A secret to longevity

Okinawans are the oldest living people in the world. Physical activity is part of the “natural rhythm of life” and  most older Okinawans are active in ways that keep them physically fit  along with connecting their physical selves with their psychological and spiritual selves. This is what helps them to feel whole.  In North America, less than half of us participate in  in a physical fitness routine, but in Okinawa exercise is a way of life.

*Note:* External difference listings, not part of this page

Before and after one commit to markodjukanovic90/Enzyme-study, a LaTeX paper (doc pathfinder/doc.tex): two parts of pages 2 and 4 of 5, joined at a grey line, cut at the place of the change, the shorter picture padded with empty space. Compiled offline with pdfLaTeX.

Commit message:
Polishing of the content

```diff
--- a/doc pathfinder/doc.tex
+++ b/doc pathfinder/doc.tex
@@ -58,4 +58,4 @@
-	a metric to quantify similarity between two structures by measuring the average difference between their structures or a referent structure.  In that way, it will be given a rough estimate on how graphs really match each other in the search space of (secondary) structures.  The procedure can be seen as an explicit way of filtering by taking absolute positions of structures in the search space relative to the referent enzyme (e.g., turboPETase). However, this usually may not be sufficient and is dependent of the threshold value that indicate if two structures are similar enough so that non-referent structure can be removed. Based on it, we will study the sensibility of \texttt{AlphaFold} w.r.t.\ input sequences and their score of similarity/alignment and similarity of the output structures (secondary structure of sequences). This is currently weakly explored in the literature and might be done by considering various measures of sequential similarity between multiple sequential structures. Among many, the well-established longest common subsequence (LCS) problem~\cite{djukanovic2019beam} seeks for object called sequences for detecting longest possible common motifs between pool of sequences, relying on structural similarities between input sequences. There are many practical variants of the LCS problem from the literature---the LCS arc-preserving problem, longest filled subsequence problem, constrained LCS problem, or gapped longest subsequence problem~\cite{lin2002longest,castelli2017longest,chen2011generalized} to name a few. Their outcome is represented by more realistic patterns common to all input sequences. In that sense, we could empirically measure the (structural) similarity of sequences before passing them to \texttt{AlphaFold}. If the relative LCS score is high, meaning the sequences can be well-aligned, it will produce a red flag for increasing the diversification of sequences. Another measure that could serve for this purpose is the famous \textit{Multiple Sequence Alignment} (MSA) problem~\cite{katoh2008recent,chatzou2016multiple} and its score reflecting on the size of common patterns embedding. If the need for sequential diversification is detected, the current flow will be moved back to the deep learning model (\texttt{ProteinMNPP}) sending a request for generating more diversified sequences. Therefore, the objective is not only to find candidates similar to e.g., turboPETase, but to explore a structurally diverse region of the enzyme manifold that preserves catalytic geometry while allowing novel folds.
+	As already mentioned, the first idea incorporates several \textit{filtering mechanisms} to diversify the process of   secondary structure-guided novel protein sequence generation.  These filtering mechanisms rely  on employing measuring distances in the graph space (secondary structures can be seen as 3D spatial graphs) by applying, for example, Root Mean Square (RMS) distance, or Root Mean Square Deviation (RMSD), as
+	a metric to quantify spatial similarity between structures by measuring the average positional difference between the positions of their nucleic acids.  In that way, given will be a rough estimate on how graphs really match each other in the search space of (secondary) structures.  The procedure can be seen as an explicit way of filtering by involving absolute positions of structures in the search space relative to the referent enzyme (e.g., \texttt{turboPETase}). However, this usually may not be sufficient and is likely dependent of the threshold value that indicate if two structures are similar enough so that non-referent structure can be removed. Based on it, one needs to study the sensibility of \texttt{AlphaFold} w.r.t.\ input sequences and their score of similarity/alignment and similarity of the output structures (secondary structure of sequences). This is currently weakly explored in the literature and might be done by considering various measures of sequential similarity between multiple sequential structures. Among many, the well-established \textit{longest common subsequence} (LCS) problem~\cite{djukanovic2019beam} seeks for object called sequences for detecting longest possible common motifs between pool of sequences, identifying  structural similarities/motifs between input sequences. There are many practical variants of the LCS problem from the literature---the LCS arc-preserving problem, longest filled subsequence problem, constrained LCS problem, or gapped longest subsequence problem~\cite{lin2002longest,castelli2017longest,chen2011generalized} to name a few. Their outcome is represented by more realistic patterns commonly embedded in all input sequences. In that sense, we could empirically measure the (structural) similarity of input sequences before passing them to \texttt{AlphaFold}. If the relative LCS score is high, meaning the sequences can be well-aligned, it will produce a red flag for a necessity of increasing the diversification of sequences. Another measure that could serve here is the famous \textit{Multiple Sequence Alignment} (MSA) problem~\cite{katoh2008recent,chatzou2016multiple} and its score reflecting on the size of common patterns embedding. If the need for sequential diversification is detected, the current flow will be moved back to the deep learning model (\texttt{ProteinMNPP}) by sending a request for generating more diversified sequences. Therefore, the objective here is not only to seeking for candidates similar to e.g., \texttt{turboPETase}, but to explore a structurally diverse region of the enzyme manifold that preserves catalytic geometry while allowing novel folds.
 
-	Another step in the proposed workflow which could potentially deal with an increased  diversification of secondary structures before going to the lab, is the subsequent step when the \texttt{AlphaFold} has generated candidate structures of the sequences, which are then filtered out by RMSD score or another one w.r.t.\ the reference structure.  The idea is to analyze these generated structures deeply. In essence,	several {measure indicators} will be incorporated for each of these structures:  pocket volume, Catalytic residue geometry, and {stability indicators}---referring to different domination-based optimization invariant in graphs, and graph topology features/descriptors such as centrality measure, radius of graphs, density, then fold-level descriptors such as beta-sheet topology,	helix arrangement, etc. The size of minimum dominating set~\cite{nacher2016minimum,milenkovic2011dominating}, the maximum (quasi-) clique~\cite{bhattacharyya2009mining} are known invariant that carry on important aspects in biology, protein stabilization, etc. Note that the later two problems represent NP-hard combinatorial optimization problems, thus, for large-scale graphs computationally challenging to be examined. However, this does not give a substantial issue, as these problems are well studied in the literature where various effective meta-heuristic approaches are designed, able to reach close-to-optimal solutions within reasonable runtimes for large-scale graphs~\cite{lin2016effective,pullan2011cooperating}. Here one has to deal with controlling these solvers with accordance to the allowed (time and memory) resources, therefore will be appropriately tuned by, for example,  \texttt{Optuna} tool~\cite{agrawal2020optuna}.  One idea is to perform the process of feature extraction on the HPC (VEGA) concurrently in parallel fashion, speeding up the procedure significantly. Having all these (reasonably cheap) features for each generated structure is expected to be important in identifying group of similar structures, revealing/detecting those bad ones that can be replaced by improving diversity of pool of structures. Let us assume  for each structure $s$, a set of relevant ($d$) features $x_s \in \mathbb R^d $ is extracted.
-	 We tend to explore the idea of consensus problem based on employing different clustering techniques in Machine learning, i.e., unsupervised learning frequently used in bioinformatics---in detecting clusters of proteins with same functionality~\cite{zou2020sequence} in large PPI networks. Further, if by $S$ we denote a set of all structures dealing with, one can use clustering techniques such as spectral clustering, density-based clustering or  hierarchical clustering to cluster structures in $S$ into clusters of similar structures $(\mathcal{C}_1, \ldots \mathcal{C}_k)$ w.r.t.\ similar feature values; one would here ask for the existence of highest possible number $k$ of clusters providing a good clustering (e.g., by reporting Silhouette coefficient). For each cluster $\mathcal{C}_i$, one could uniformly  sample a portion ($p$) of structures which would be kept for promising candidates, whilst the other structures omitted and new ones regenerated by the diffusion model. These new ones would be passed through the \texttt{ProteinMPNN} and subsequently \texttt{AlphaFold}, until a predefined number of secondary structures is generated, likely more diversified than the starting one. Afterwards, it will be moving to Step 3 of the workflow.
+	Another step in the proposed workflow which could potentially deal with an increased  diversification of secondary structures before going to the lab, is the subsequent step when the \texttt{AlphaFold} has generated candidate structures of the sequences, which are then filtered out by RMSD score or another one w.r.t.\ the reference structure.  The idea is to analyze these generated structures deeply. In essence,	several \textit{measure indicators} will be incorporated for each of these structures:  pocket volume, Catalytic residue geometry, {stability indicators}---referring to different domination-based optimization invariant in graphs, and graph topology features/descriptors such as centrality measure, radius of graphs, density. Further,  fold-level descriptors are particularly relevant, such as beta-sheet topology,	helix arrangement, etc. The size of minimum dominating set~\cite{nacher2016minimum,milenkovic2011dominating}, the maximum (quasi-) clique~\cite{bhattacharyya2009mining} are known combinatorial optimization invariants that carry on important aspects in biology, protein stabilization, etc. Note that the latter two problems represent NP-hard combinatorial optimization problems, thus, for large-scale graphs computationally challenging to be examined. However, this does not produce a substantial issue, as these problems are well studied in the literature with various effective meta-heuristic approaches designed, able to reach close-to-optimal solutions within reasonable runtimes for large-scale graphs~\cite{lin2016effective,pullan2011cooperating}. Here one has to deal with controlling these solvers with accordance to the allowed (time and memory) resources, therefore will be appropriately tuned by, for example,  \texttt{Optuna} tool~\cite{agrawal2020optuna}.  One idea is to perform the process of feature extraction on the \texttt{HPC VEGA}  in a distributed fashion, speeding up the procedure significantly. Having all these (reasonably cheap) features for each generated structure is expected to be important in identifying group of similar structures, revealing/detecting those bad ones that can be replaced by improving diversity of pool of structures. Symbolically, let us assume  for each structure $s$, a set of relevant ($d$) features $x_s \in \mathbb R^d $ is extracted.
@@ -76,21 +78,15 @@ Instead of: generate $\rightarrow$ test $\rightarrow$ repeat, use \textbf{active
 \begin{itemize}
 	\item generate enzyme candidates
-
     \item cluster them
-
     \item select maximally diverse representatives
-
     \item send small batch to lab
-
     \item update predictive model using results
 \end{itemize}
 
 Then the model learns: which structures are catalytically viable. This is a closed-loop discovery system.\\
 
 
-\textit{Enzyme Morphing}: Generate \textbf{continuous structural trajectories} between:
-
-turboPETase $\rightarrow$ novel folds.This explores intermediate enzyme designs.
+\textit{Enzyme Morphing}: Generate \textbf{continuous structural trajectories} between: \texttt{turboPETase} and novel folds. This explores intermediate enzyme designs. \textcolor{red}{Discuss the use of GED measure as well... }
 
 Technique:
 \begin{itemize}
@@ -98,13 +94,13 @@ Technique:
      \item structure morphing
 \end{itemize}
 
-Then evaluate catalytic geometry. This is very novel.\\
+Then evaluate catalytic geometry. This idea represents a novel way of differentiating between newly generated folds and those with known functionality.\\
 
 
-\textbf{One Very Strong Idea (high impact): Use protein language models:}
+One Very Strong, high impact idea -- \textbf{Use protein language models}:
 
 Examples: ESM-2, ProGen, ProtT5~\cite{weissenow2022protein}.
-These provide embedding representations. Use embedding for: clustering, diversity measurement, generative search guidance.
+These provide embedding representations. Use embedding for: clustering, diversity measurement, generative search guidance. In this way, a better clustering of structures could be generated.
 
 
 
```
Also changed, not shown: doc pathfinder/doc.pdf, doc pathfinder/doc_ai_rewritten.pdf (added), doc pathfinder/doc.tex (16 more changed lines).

Jeralean Talley  was recognized at age 116 as the oldest person in the world between April 2015 and June of the same year. Talley was born on May 23, 1899 in Georgia. One of 12 children, she spent her early years living on a farm picking cotton and peanuts and harvesting sweet potatoes. She moved to Inkster, Michigan in 1935, and lived there until she died on June 17, 2015.  At the age of 114, Jeralean shared her secrets for long life:   “I never stop moving, and even today I keep my hands busy by knitting. I played bowling until I turned 104, but my legs have gotten weaker since then. I sometimes go fishing with my son-in-law and grandson and even caught seven fish last time. I only have one golden rule for life: Treat others as you would have them treat you.”

We can learn much from the experiences and wisdom of those who have lived long and healthy lives.  My mom is one of those people.  Although she cannot walk the distances she used to, she has adjusted due to her Macular Degeneration and circulation issues.  On my last visit the only time I saw her not moving was when she was sleeping, eating or reading on her video magnifier. Never stop moving!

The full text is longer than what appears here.